### Action item
From the listing below, copy out every line where the word "timing" appears.

══ Data ══

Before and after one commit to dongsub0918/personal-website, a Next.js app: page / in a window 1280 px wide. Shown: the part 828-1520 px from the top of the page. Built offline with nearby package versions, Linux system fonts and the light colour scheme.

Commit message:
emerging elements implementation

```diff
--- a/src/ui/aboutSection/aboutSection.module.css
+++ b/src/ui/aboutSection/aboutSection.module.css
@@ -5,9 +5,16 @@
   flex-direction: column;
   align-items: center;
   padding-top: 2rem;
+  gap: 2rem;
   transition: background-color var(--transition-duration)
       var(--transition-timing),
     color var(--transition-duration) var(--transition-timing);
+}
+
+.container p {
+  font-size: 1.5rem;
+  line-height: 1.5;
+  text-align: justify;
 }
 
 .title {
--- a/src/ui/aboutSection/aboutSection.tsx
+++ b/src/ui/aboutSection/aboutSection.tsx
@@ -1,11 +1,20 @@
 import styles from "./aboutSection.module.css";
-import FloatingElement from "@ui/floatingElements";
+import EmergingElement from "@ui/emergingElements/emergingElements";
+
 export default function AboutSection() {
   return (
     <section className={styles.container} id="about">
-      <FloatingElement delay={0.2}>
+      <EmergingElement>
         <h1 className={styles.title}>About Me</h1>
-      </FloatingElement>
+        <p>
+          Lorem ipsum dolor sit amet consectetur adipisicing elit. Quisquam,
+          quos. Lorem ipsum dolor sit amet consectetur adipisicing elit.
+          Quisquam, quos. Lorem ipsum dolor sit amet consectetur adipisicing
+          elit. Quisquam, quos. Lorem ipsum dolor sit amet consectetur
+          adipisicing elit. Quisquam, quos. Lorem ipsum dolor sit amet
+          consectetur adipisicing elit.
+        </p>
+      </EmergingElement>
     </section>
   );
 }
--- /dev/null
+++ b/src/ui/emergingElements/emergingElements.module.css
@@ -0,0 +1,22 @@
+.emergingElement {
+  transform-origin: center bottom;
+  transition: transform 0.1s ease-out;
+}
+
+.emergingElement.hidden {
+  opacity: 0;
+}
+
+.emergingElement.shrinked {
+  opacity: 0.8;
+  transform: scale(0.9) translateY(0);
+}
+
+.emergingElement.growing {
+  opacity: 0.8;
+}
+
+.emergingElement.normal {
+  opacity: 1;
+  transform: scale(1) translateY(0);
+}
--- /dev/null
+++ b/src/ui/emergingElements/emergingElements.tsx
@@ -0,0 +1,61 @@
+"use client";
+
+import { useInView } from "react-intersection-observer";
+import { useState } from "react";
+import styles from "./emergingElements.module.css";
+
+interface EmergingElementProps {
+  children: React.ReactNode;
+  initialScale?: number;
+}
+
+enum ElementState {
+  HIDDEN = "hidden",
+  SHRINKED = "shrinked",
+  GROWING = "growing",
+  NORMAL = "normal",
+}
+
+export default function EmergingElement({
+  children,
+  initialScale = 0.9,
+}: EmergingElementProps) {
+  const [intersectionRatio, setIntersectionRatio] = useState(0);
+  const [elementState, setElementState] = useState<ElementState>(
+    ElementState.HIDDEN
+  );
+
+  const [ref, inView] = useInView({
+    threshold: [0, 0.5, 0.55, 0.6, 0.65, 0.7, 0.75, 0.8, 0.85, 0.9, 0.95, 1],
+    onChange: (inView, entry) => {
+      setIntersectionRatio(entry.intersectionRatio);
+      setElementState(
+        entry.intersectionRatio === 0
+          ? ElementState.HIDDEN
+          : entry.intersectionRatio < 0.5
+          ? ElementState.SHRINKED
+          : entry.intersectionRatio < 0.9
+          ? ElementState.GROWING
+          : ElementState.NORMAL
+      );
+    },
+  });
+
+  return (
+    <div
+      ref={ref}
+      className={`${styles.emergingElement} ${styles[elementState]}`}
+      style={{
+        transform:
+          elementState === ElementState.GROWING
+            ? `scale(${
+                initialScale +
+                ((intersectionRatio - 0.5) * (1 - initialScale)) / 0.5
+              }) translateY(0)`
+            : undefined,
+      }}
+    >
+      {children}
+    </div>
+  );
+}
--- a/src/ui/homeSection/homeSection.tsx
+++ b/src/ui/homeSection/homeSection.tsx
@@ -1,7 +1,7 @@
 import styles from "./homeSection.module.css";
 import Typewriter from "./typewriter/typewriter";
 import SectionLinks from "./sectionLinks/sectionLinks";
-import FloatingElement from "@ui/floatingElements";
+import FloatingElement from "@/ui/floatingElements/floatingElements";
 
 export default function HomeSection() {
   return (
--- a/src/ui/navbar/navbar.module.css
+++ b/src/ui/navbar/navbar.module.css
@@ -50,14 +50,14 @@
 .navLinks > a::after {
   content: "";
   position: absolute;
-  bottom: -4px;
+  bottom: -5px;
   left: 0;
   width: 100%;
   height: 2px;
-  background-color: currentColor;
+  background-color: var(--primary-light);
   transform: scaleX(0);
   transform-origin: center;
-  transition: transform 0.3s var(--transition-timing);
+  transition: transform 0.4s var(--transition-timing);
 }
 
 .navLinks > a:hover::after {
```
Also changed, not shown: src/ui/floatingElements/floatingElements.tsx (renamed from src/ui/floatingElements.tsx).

═══

### Completed task
       var(--transition-timing),
     color var(--transition-duration) var(--transition-timing);
-  transition: transform 0.3s var(--transition-timing);
+  transition: transform 0.4s var(--transition-timing);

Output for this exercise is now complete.